Spinel is a very attractive and historically important gemstone mineral.
Its typical red color, although pinker, rivals the
color of ruby.
In fact, many rubies of notable fame belonging to crown jewel
collections were found to actually be spinels.
Perhaps the greatest
mistake is the Black Prince's Ruby set in the British Imperial
Whether these mistakes were accidents or clever
substitutions of precious rubies for the less valuable spinels
by risk taking jewelers, history is unclear.
is meaningless in terms of the value of these gems for even spinel
carries a considerable amount of worth and these stones are priceless
based on their history, let alone their carat weight and pedigree.
Today, expensive rubies are still substituted for by spinel in
much the same way a diamond is substituted by cubic zirconia.
Not to commit a fraud or theft but to prevent one.
take the place of a ruby that would have been displayed in public
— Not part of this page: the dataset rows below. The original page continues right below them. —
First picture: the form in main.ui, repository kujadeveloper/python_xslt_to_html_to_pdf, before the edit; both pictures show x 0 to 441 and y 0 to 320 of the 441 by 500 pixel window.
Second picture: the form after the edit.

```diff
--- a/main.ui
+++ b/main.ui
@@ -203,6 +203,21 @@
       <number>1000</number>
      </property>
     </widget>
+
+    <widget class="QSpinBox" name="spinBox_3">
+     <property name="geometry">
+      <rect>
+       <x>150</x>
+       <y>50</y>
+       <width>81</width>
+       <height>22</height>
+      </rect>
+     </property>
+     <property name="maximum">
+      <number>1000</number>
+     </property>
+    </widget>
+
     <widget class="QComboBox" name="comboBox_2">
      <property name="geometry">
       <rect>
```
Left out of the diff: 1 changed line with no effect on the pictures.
by an owner who is insecure about the rubies safety.
probably is still valuable but better to lose a $100,000 dollar
spinel than a $1 million dollar ruby!
Spinel and ruby are chemically similar. Spinel is magnesium aluminum
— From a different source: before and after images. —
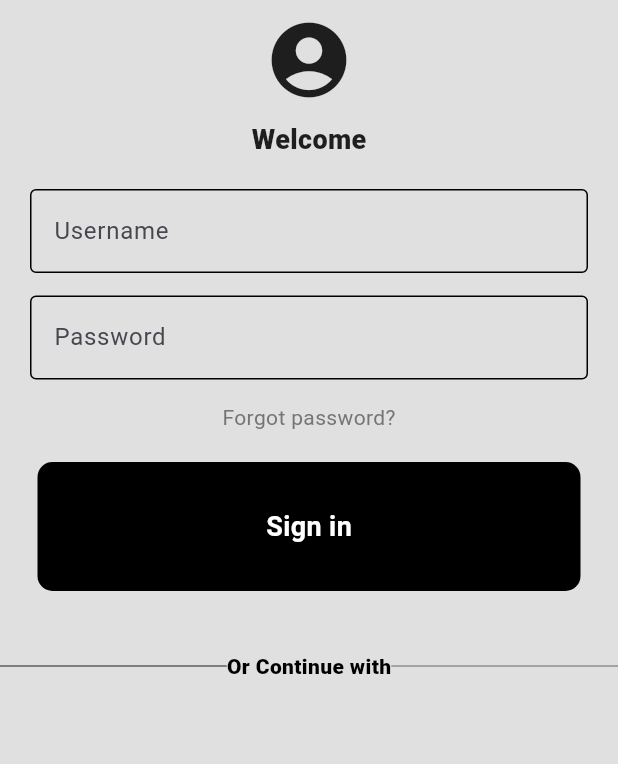
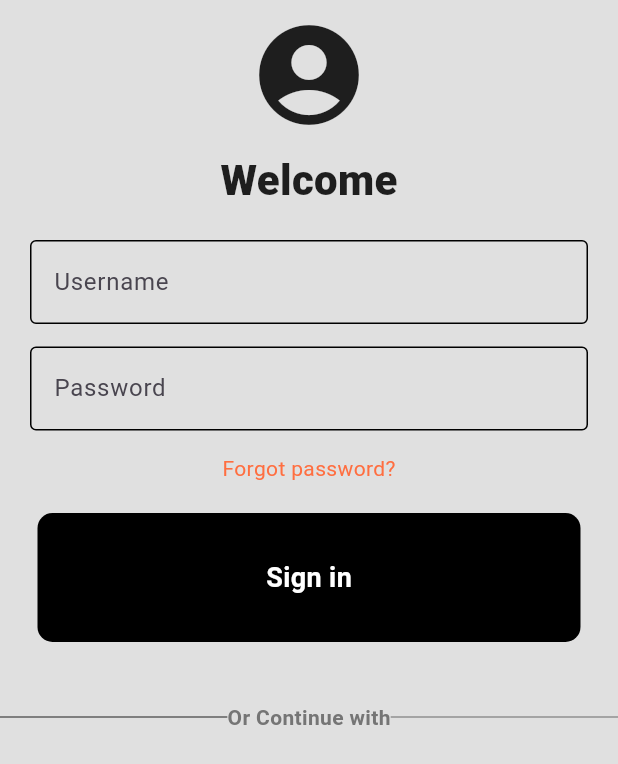
Before and after one commit to Priyom-17/EmergencyAPP, a Flutter app: the screen it shows after launch, on a phone screen of 412 x 824 dp. Shown: the top 764 px of the screen. Run offline on Flutter 3.47's test engine with Material 3 defaults, Android fonts, the phone set to English and light mode, and no system bars.

```diff
--- /dev/null
+++ b/lib/comp/square_tile.dart
@@ -0,0 +1,10 @@
+import 'package:flutter/material.dart';
+
+class SquareTile extends StatelessWidget {
+  const SquareTile({super.key});
+
+  @override
+  Widget build(BuildContext context) {
+    return const Placeholder();
+  }
+}
--- a/lib/login.dart
+++ b/lib/login.dart
@@ -13,7 +13,7 @@ class LoginPage extends StatelessWidget {
   @override
   Widget build(BuildContext context) {
     return Scaffold(
-      backgroundColor: Colors.grey[300],
+      backgroundColor: Colors.grey.shade300,
       body: SafeArea(
         child: Center(
           child: Column(
@@ -23,7 +23,7 @@ class LoginPage extends StatelessWidget {
               //logo
               Icon(
                Icons.account_circle,
-               size: 60,
+               size: 80,
 
               ),
               const SizedBox(height: 10),
@@ -32,7 +32,7 @@ class LoginPage extends StatelessWidget {
                 'Welcome',
                 style: TextStyle(
                   color: Colors.black87,
-                  fontSize: 18,
+                  fontSize: 28,
                   fontWeight: FontWeight.w800,
 
                 ),
@@ -61,7 +61,7 @@ class LoginPage extends StatelessWidget {
               //forgot password?
               Text(
                 'Forgot password?',
-                style: TextStyle(color: Colors.grey[600]),
+                style: TextStyle(color: Colors.deepOrangeAccent),
                 ),
                 const SizedBox(height: 20),
 
@@ -81,8 +81,8 @@ class LoginPage extends StatelessWidget {
                       Text(
                         'Or Continue with',
                         style: TextStyle(
-                          color: Colors.black,
-                          fontWeight: FontWeight.w900
+                          color: Colors.grey.shade600,
+                          fontWeight: FontWeight.bold
                         ),
                         ),
                       Expanded(
```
oxide and ruby is aluminum oxide. This is probably why the two
are similar in a few properties. Not suprisingly, the red coloring
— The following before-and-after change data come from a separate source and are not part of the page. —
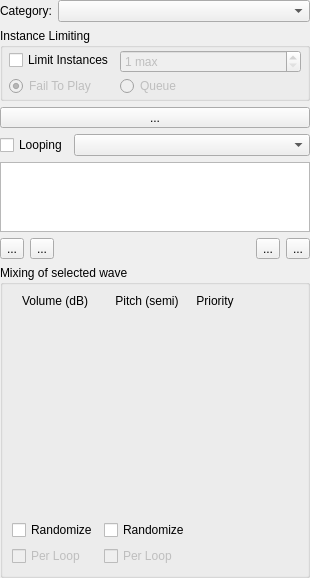
Before: the Qt Designer form DesignerTool/src/WidgetAudioState.ui in GameOverture/HarmonyEngine, drawn with Qt 5.
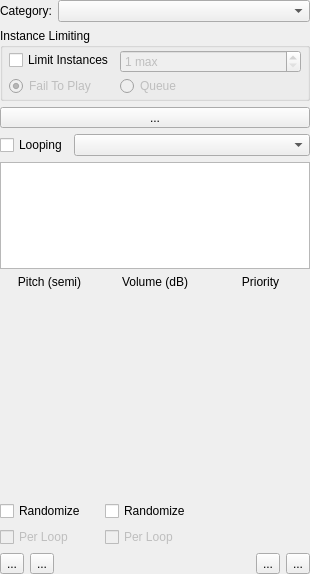
After: the same form once the commit is applied. Icons and pictures are not drawn. Custom widgets are drawn as their Qt base class.

Commit message: ItemWidgets now hold a reference to Audio manager

```diff
--- a/DesignerTool/src/WidgetAudioState.ui
+++ b/DesignerTool/src/WidgetAudioState.ui
@@ -197,118 +197,7 @@
     </widget>
    </item>
    <item>
-    <layout class="QHBoxLayout" name="horizontalLayout_5">
-     <property name="sizeConstraint">
-      <enum>QLayout::SetFixedSize</enum>
-     </property>
-     <item>
-      <widget class="QToolButton" name="btnAddWaves">
-       <property name="text">
-        <string>...</string>
-       </property>
-      </widget>
-     </item>
-     <item>
-      <widget class="QToolButton" name="btnRemoveWave">
-       <property name="text">
-        <string>...</string>
-       </property>
-      </widget>
-     </item>
-     <item>
-      <spacer name="horizontalSpacer_5">
-       <property name="orientation">
-        <enum>Qt::Horizontal</enum>
-       </property>
-       <property name="sizeHint" stdset="0">
-        <size>
-         <width>40</width>
-         <height>20</height>
-        </size>
-       </property>
-      </spacer>
-     </item>
-     <item>
-      <widget class="QToolButton" name="btnOrderWaveUp">
-       <property name="text">
-        <string>...</string>
-       </property>
-      </widget>
-     </item>
-     <item>
-      <widget class="QToolButton" name="btnOrderWaveDown">
-       <property name="text">
-        <string>...</string>
-       </property>
-      </widget>
-     </item>
-    </layout>
-   </item>
-   <item>
-    <widget class="QGroupBox" name="groupBox">
-     <property name="sizePolicy">
-      <sizepolicy hsizetype="Preferred" vsizetype="Fixed">
-       <horstretch>0</horstretch>
-       <verstretch>0</verstretch>
-      </sizepolicy>
-     </property>
-     <property name="title">
-      <string>Mixing of selected wave</string>
-     </property>
-     <layout class="QHBoxLayout" name="horizontalLayout_2">
-      <item>
-       <layout class="QVBoxLayout" name="verticalLayout_2">
-        <item>
-         <widget class="QLabel" name="label_2">
-          <property name="text">
-           <string>Volume (dB)</string>
-          </property>
-          <property name="alignment">
-           <set>Qt::AlignCenter</set>
-          </property>
-         </widget>
-        </item>
-        <item>
-         <widget class="WidgetRangedSlider" name="widget_2" native="true">
-          <property name="sizePolicy">
-           <sizepolicy hsizetype="Preferred" vsizetype="Expanding">
-            <horstretch>0</horstretch>
-            <verstretch>0</verstretch>
-           </sizepolicy>
-          </property>
-          <property name="minimumSize">
-           <size>
-            <width>0</width>
-            <height>200</height>
-           </size>
-          </property>
-          <property name="maximumSize">
-           <size>
-            <width>16777215</width>
-            <height>200</height>
-           </size>
-          </property>
-         </widget>
-        </item>
-        <item>
-         <widget class="QCheckBox" name="checkBox_2">
-          <property name="text">
-           <string>Randomize</string>
-          </property>
-         </widget>
-        </item>
-        <item>
-         <widget class="QCheckBox" name="checkBox">
-          <property name="enabled">
-           <bool>false</bool>
-          </property>
-          <property name="text">
-           <string>Per Loop</string>
-          </property>
-         </widget>
-        </item>
-       </layout>
-      </item>
+    <layout class="QHBoxLayout" name="horizontalLayout_6">
       <item>
        <layout class="QVBoxLayout" name="verticalLayout_3">
         <item>
@@ -362,6 +251,59 @@
         </item>
        </layout>
       </item>
+     <item>
+      <layout class="QVBoxLayout" name="verticalLayout_2">
+       <item>
+        <widget class="QLabel" name="label_2">
+         <property name="text">
+          <string>Volume (dB)</string>
+         </property>
+         <property name="alignment">
+          <set>Qt::AlignCenter</set>
+         </property>
+        </widget>
+       </item>
+       <item>
+        <widget class="WidgetRangedSlider" name="widget_2" native="true">
+         <property name="sizePolicy">
+          <sizepolicy hsizetype="Preferred" vsizetype="Expanding">
+           <horstretch>0</horstretch>
+           <verstretch>0</verstretch>
+          </sizepolicy>
+         </property>
+         <property name="minimumSize">
+          <size>
+           <width>0</width>
+           <height>200</height>
+          </size>
+         </property>
+         <property name="maximumSize">
+          <size>
+           <width>16777215</width>
+           <height>200</height>
+          </size>
+         </property>
+        </widget>
+       </item>
+       <item>
+        <widget class="QCheckBox" name="checkBox_2">
+         <property name="text">
+          <string>Randomize</string>
+         </property>
+        </widget>
+       </item>
+       <item>
+        <widget class="QCheckBox" name="checkBox">
+         <property name="enabled">
+          <bool>false</bool>
+         </property>
+         <property name="text">
+          <string>Per Loop</string>
+         </property>
+        </widget>
+       </item>
+      </layout>
+     </item>
       <item>
        <layout class="QVBoxLayout" name="verticalLayout_4">
         <item>
@@ -411,8 +353,29 @@
         </item>
        </layout>
       </item>
+    </layout>
+   </item>
       <item>
-       <spacer name="horizontalSpacer">
+    <layout class="QHBoxLayout" name="horizontalLayout_5">
+     <property name="sizeConstraint">
+      <enum>QLayout::SetFixedSize</enum>
+     </property>
+     <item>
+      <widget class="QToolButton" name="btnAddWaves">
+       <property name="text">
+        <string>...</string>
+       </property>
+      </widget>
+     </item>
+     <item>
+      <widget class="QToolButton" name="btnRemoveWave">
+       <property name="text">
+        <string>...</string>
+       </property>
+      </widget>
+     </item>
+     <item>
+      <spacer name="horizontalSpacer_5">
         <property name="orientation">
          <enum>Qt::Horizontal</enum>
         </property>
@@ -424,8 +387,21 @@
         </property>
        </spacer>
       </item>
-     </layout>
-    </widget>
+     <item>
+      <widget class="QToolButton" name="btnOrderWaveUp">
+       <property name="text">
+        <string>...</string>
+       </property>
+      </widget>
+     </item>
+     <item>
+      <widget class="QToolButton" name="btnOrderWaveDown">
+       <property name="text">
+        <string>...</string>
+       </property>
+      </widget>
+     </item>
+    </layout>
    </item>
   </layout>
  </widget>
```
Left out of the diff: 10 changed lines with no effect on the pictures. Lines whose indentation alone changed are shown as unchanged. The commit also changes 17 other files.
agent in both gems is the same element, chromium. Spinel and Ruby
also have similar luster (refractive index), density, and hardness.
Although ruby is considerably harder (9) than spinel, spinel's
hardness (7.5 - 8) still makes it one of the hardest minerals
Spinel may be the poorer cousin of ruby, but its pinker color
and other qualities make it attractive in its own right.
Spinel typically forms nicely proportioned octahedrons.
But it is famous for a type of twinning that bears its name, the Spinel Twin Law.
Spinel Law twinning is also found in other isometric minerals such as
and other members of the spinel group.
This type of twinning produces a twin plane that is parallel
to one of the octahedral faces. The plane acts as a mirror plane
and produces a left and right side that are mirror images of each
other. This may not sound all that spectacular for a very symmetrical
mineral like spinel which is loaded with mirror planes. However
this mirror plane is not parallel to any of the others and actually
lowers the symmetry of the crystal (only in appearances though).
A good description of the twin is hard to explain, but here it
goes. The plane falls (of course) in the center of the crystal,
dividing it in half. The two octahedron faces parallel to the
twin plane are equilateral triangles. Each point of the triangles
is doubled across the twin plane with an indentation between them.
The crystal looks like it has trigonal symmetry, but the three
indentations are a clue that this crystal is a twin. Twins of
spinel are rare, but their popularity makes them readily available
on the market.
Color is red, green, blue, purple, brown, and black; but red is by far the more common color.
Luster is vitreous.
Transparency: Crystals are transparent to translucent
and sometimes nearly opaque.
Crystal System: Isometric; 4/m bar 3 2/m
Crystal Habits include the typical octahedron, but
can be found as dodecahedrons and combinations of other isometric
forms. Also as rounded grains in alluvial placer deposits.
Fracture is conchoidal.
Hardness is 7.5-8.0
Specific Gravity is 3.6-4.0
Streak is white.
Other Characteristics: index of refraction is approximately
1.71 - 1.76 and rutile
inclusions may produce six or four rayed stars or asterisms.
Associated Minerals include calcite,
Notable Occurrences include Burma, Sri Lanka, Brazil
Best Field Indicators are twinned crystals if present,
color, hardness, density and locality.